Are we too old to have 'parents'?

Discussion in 'Suicidal Thoughts and Feelings' started by Meg_1, Oct 5, 2016.

  1. Meg_1

    Meg_1 Member

    I wrote a post a bit earlier 'Please Help'; still struggling, still don't know if i can manage and face things and i thank the replies i did get so very much xx ….. i just want to know if any others feel similar on a particular issue (of many) -

    what does one do, if the mother you love and adore, a mother you thought you knew, turns out to be a stranger, who says you're too old to have a mother; and won't help, and enjoys a 'socialite' life, whilst their 'child' suffers alone

    i'm 47, but being struck down by severe, chronic illness and losing all my achievements after being thrown out of home at 16, she doesn't want to know me …. and one loses all their friends, because not many can cope with friends who are often too ill to get out

    are we ever too old to want your mum, a mum who cares? so many of us so desperate for that unconditional love; we hear of soldiers at war,calling out for their mothers ….

    i just don't understand, because i would never do that if i had children, which is also part of my grief, in losing that ability to have a family of my own and feeling so alone.

    So many years of pain; and all i've ever wanted to do is help others from my training ……. how can it stop when all one wants to do is feel a part of 'life', but when one feels that the only 'out' is death, especially when one doesn't want to die. the pain is unbearable and i'm so sorry to all for being a burden, for that is what i, and many of you, feel.
  2. Rockclimbinggirl

    Rockclimbinggirl SF climber Staff Member Safety & Support

    I do not think you are ever too old to want your mom

    Meg_1 likes this.
  3. Meg_1

    Meg_1 Member

    thank you so much, i felt/feel like i was and am nothing, for even someone so supposedly 'close' as a mum, to not want you; i found out she never wanted children yet she loves and supports my brother, who is doing well, healthy and work-wise and financially - a 'trophy' of sorts - i was a 'trophy' for awhile when succeeding, completing my doctorate and working, before being hit by severe incurable illness and landing on disability
    I want my mum, but she, the 'image' doesn't exist, so sorry
    Thank you, Hugs to you too
  4. Acy

    Acy Mama Bear - TLC, Common Sense Staff Member Safety & Support

    Hi, Meg. I'm sorry for your situation - I think when we're not doing too well, most of us want to feel someone cares at least a little bit. *hug*

    I'm not sure if "unconditional love/mommy's nurturing and fixing things love" exists for most of us after we grow up and are adults. I would hope that familial love and concern continue, but the "fixing things love" every time life throws us a nasty curve - I'm not so sure many people get that. I'm quite sure there are many times we all would like to have it.
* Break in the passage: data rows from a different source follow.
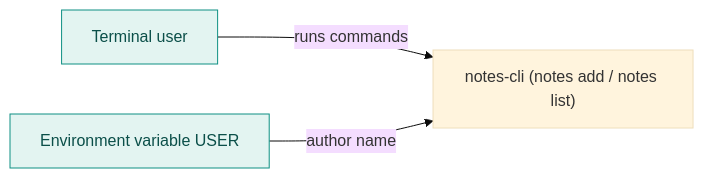
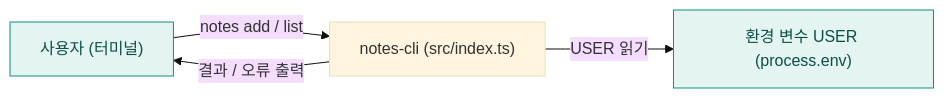
Before and after one commit to hxxnn/codemap: the first of 3 diagrams in examples/ts-notes-cli/docs/codemap/architecture.md, drawn with Mermaid (base theme). The commit also changed other lines of this file and 44 other files, not shown here.

````diff
--- a/examples/ts-notes-cli/docs/codemap/architecture.md
+++ b/examples/ts-notes-cli/docs/codemap/architecture.md
@@ -16,9 +16,10 @@
 ```mermaid
 flowchart LR
-  u["Terminal user"]:::external
-  env["Environment variable USER"]:::external
-  sys["notes-cli (notes add / notes list)"]
-  u -->|"runs commands"| sys
-  env -->|"author name"| sys
+  user["사용자 (터미널)"]:::external
+  cli["notes-cli (src/index.ts)"]
+  env["환경 변수 USER (process.env)"]:::external
+  user -->|"notes add / list"| cli
+  cli -->|"결과 / 오류 출력"| user
+  cli -->|"USER 읽기"| env
   classDef external fill:#E3F4F1,stroke:#0E8F83,color:#0B4F49
 ```
````
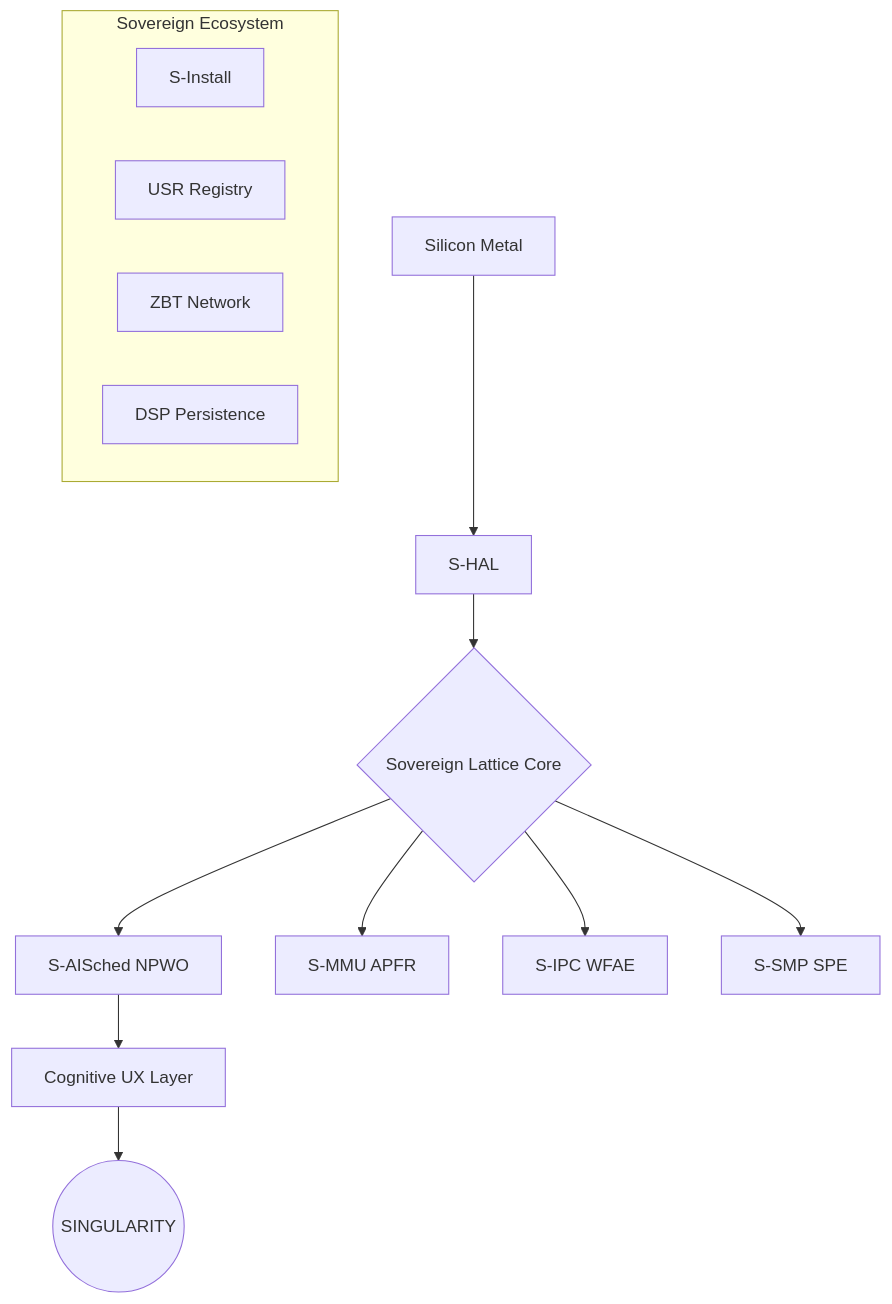
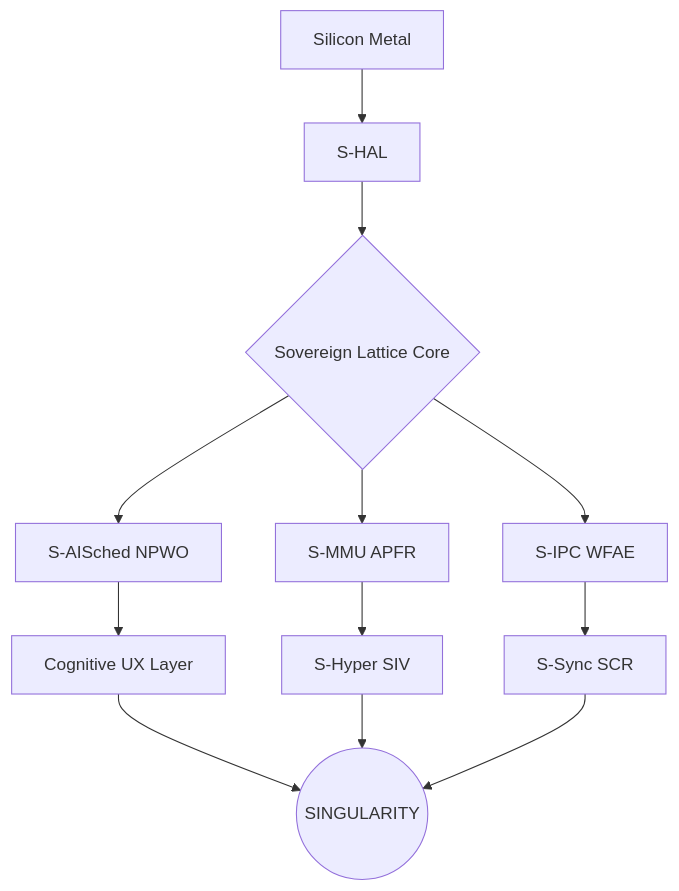
One commit to AaryanSinghChauhan09/SigmaOS changed the diagram in README.md. Above: the diagram before and after it, drawn with Mermaid. The commit also changed other lines of this file and 26 other files, not shown here.

````diff
--- a/README.md
+++ b/README.md
@@ -20,18 +36,14 @@
 ```mermaid
 graph TD
     A[Silicon Metal] --> B[S-HAL]
     B --> C{Sovereign Lattice Core}
     C --> D[S-AISched NPWO]
     C --> E[S-MMU APFR]
     C --> F[S-IPC WFAE]
-    C --> G[S-SMP SPE]
-    D --> H[Cognitive UX Layer]
-    H --> I((SINGULARITY))
-
-    subgraph "Sovereign Ecosystem"
-    J[S-Install]
-    K[USR Registry]
-    L[ZBT Network]
-    M[DSP Persistence]
-    end
+    D --> G[Cognitive UX Layer]
+    E --> H[S-Hyper SIV]
+    F --> I[S-Sync SCR]
+    G --> J((SINGULARITY))
+    H --> J
+    I --> J
 ```
````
    I think a parent raises his or her kids with the hopes that they will become self-sufficient adults. Maybe some parents offer "help" and emotional support, but maybe not a complete solution to our situation and troubles. The unconditional love seems to happen most when people are still children/teens and cannot fend for themselves. When we are adults, we're supposed to be able to access our own mechanisms to get out of hard spots - whether that is finding work, getting medical help for health issues, learning how to meet people, and so on. Sometimes it plain sucks to be an adult, doesn't it?

    Of course, circumstances and personalities factor into how a parent parents at any stage. It sounds from what you've said that you feel your mother is not even emotionally supportive, and that is a rough go, I'm sure.

    If your mom isn't able or willing to nurture you and support you right now, perhaps look deep inside yourself and find that part of you that cares about you. Maybe you could plan out some steps and ideas for what you need and want to make life feel better, and then work on achieving things bit by bit. You have emotional support here on SF. It's not quite "in person," but it's still pretty good. Please keep us posted on how things are going. :)
  5. SillyOldBear

    SillyOldBear Teddy Bear Fanatic Staff Member Safety & Support

    No, you are never too old to want your Mom. Or your Dad. My Mom died 30 years ago, my Dad 28. I still miss them. My Mom's mom died when she was a child. On Mother's day no less. Even decades later my Mom would break into tears on Mother's Day. Meg, I do not understand your Mom. How she can brush you aside so. Makes me think she should never have been a mom. About two weeks ago a dear friend of mine died. She was 93. Her husband is 94. They were married for 70 years. I have recently realized that one of the reasons I love them so is because they were like parents to me. Do you know anyone like these people who might be able to help you fill that void?
  6. Gisela

    Gisela Member

    Meg, you didn't have unconditionnal love from your mom. She's showing it in her current behavior. That's the hardest thing to accept in life. We crave that love our entire life. I feel for you. Keep strong.